Metal on metal (MoM) total hip arthroplasty describes hip joint replacement where a metal (titanium or cobalt chromium) femoral head articulates against a metal (titanium or cobalt chromium) socket (acetabulum). This implant scenario has generally been successful until more recently when larger (> 36 mm) metal heads have been increasingly used to reduce the incidence of hip joint dislocation. Today, the number of clinical failures (described by fretting corrosion) of MoM total hip arthroplasty is increasing at alarming rates. The objective of our research is to investigate three potential factors that may lead to fretting corrosion. These factors include the horizontal lever arm (HLA), the length of taper engagement, and the trunnion manufacturing tolerances. We hypothesize that a combination of these factors is creating a state of stress and unacceptable motion of the femoral head relative to the trunnion that increases wear and leads to undesirable revision rates. We are testing our hypothesis by conducting finite element analysis (FEA) and hip joint experiments with physiological loading. Initial results show that there is a direct correlation between FEA model and experiments. Furthermore, our initial results show that there is a direct correlation between the head size and the stress on the neck of the implant, in that larger diameter femoral heads create a higher state of stress in the neck of the implant.
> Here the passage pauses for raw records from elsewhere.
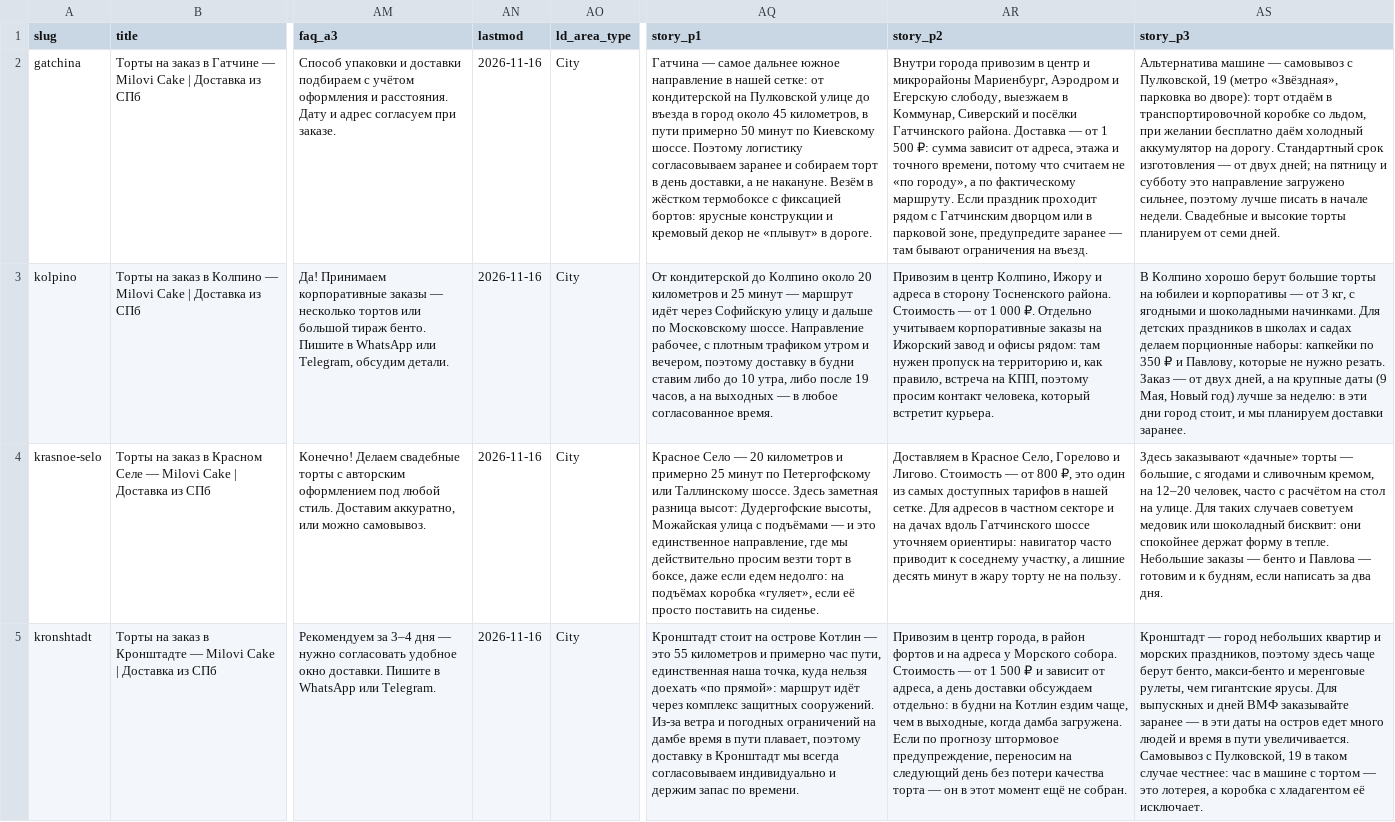
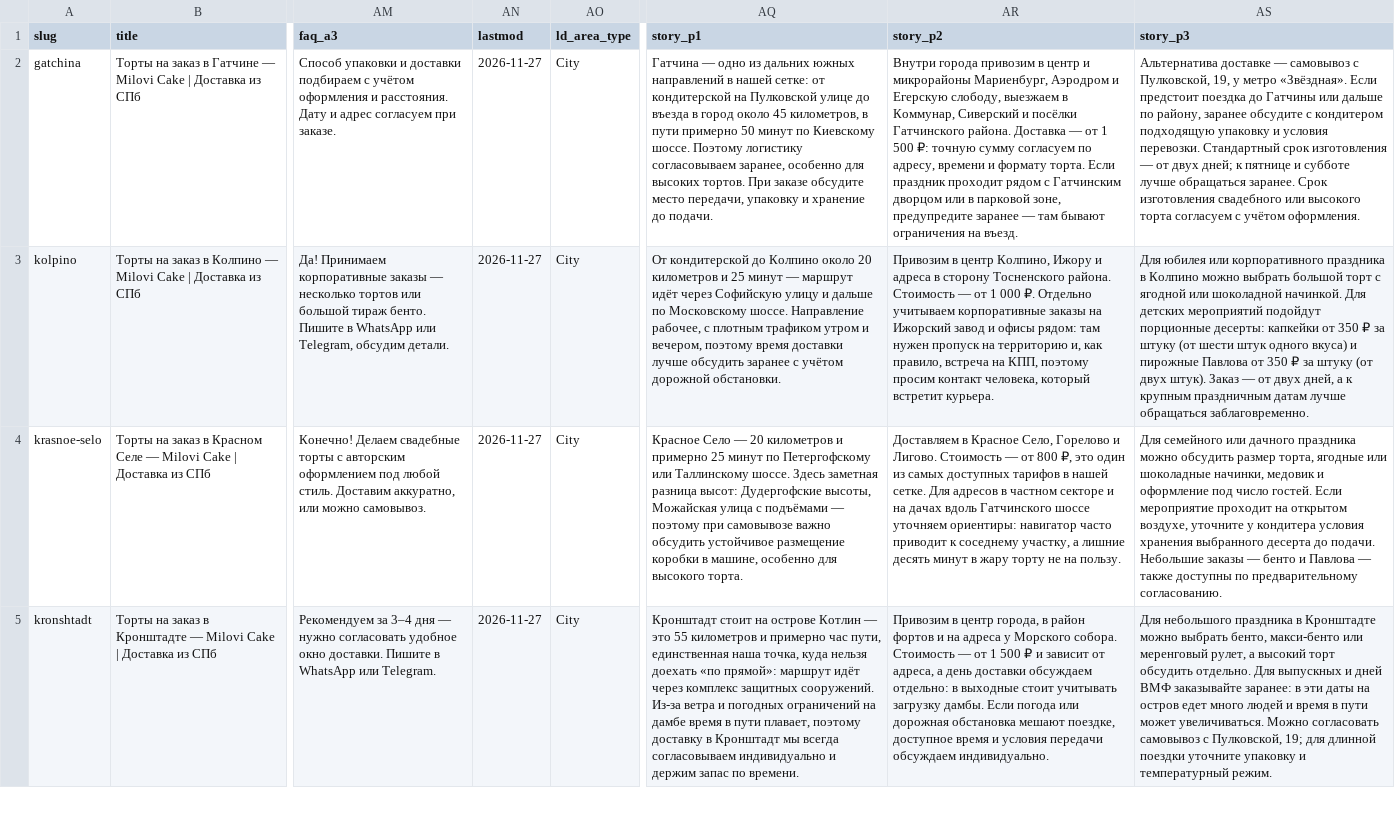
Before and after one commit to FedorMilovanov/Milovi_Cake, a CSV file: prigorody/_cities.csv, drawn as a sheet; only a part is shown, gaps mark what is left out; the diff covers the shown part only; the diff names each change by its address in the sheet, - before the commit and + after, or states it on an @@ line.

Commit message:
Fix suburb breadcrumb names and align delivery copy with product terms (#186)

```diff
--- a/prigorody/_cities.csv
+++ b/prigorody/_cities.csv
-AN2:AN5 (lastmod): 2026-11-16
+AN2:AN5 (lastmod): 2026-11-27
-AQ2 (story_p1): Гатчина — самое дальнее южное направление в нашей сетке: от кондитерской на Пулковской улице до въезда в город около 45 километров, в пути примерно 50 минут по Киевскому шоссе. Поэтому логистику согласовываем заранее и собираем торт в день доставки, а не накануне. Везём в жёстком термобоксе с фиксацией бортов: ярусные конструкции и кремовый декор не «плывут» в дороге.
+AQ2 (story_p1): Гатчина — одно из дальних южных направлений в нашей сетке: от кондитерской на Пулковской улице до въезда в город около 45 километров, в пути примерно 50 минут по Киевскому шоссе. Поэтому логистику согласовываем заранее, особенно для высоких тортов. При заказе обсудите место передачи, упаковку и хранение до подачи.
-AR2 (story_p2): …500 ₽: сумма зависит от адреса, этажа и точного времени, потому что считаем не «по городу», а по фактическому маршруту. Если праздник…
+AR2 (story_p2): …500 ₽: точную сумму согласуем по адресу, времени и формату торта. Если праздник…
-AS2 (story_p3): Альтернатива машине — самовывоз с Пулковской, 19 (метро «Звёздная», парковка во дворе): торт отдаём в транспортировочной коробке со льдом, при желании бесплатно даём холодный аккумулятор на дорогу. Стандартный срок изготовления — от двух дней; на пятницу и субботу это направление загружено сильнее, поэтому лучше писать в начале недели. Свадебные и высокие торты планируем от семи дней.
+AS2 (story_p3): Альтернатива доставке — самовывоз с Пулковской, 19, у метро «Звёздная». Если предстоит поездка до Гатчины или дальше по району, заранее обсудите с кондитером подходящую упаковку и условия перевозки. Стандартный срок изготовления — от двух дней; к пятнице и субботе лучше обращаться заранее. Срок изготовления свадебного или высокого торта согласуем с учётом оформления.
-AQ3 (story_p1): …вечером, поэтому доставку в будни ставим либо до 10 утра, либо после 19 часов, а на выходных — в любое согласованное время.
+AQ3 (story_p1): …вечером, поэтому время доставки лучше обсудить заранее с учётом дорожной обстановки.
-AS3 (story_p3): В Колпино хорошо берут большие торты на юбилеи и корпоративы — от 3 кг, с ягодными и шоколадными начинками. Для детских праздников в школах и садах делаем порционные наборы: капкейки по 350 ₽ и Павлову, которые не нужно резать. Заказ — от двух дней, а на крупные даты (9 Мая, Новый год) лучше за неделю: в эти дни город стоит, и мы планируем доставки заранее.
+AS3 (story_p3): Для юбилея или корпоративного праздника в Колпино можно выбрать большой торт с ягодной или шоколадной начинкой. Для детских мероприятий подойдут порционные десерты: капкейки от 350 ₽ за штуку (от шести штук одного вкуса) и пирожные Павлова от 350 ₽ за штуку (от двух штук). Заказ — от двух дней, а к крупным праздничным датам лучше обращаться заблаговременно.
-AQ4 (story_p1): …подъёмами — и это единственное направление, где мы действительно просим везти торт в боксе, даже если едем недолго: на подъёмах коробка «гуляет», если её просто поставить на сиденье.
+AQ4 (story_p1): …подъёмами — поэтому при самовывозе важно обсудить устойчивое размещение коробки в машине, особенно для высокого торта.
-AS4 (story_p3): Здесь заказывают «дачные» торты — большие, с ягодами и сливочным кремом, на 12–20 человек, часто с расчётом на стол на улице. Для таких случаев советуем медовик или шоколадный бисквит: они спокойнее держат форму в тепле. Небольшие заказы — бенто и Павлова — готовим и к будням, если написать за два дня.
+AS4 (story_p3): Для семейного или дачного праздника можно обсудить размер торта, ягодные или шоколадные начинки, медовик и оформление под число гостей. Если мероприятие проходит на открытом воздухе, уточните у кондитера условия хранения выбранного десерта до подачи. Небольшие заказы — бенто и Павлова — также доступны по предварительному согласованию.
-AR5 (story_p2): …отдельно: в будни на Котлин ездим чаще, чем в выходные, когда дамба загружена. Если по прогнозу штормовое предупреждение, переносим на следующий день без потери качества торта — он в этот момент ещё не собран.
+AR5 (story_p2): …отдельно: в выходные стоит учитывать загрузку дамбы. Если погода или дорожная обстановка мешают поездке, доступное время и условия передачи обсуждаем индивидуально.
-AS5 (story_p3): Кронштадт — город небольших квартир и морских праздников, поэтому здесь чаще берут бенто, макси-бенто и меренговые рулеты, чем гигантские ярусы. Для выпускных и дней ВМФ заказывайте заранее — в эти даты на остров едет много людей и время в пути увеличивается. Самовывоз с Пулковской, 19 в таком случае честнее: час в машине с тортом — это лотерея, а коробка с хладагентом её исключает.
+AS5 (story_p3): Для небольшого праздника в Кронштадте можно выбрать бенто, макси-бенто или меренговый рулет, а высокий торт обсудить отдельно. Для выпускных и дней ВМФ заказывайте заранее: в эти даты на остров едет много людей и время в пути может увеличиваться. Можно согласовать самовывоз с Пулковской, 19; для длинной поездки уточните упаковку и температурный режим.
```
Also changed, not shown: 33 edited cells elsewhere in this file, 18 other files.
In addition, initial results validate micromotion of the femoral head with respect to the neck.

Creative Commons License

Creative Commons License
This work is licensed under a Creative Commons Attribution-Noncommercial-No Derivative Works 3.0 License.


Apr 10th, 1:00 PM Apr 10th, 5:00 PM

Mechanical Evaluation of Metal on Metal Total Hip Arthroplasty

Cedarville, OH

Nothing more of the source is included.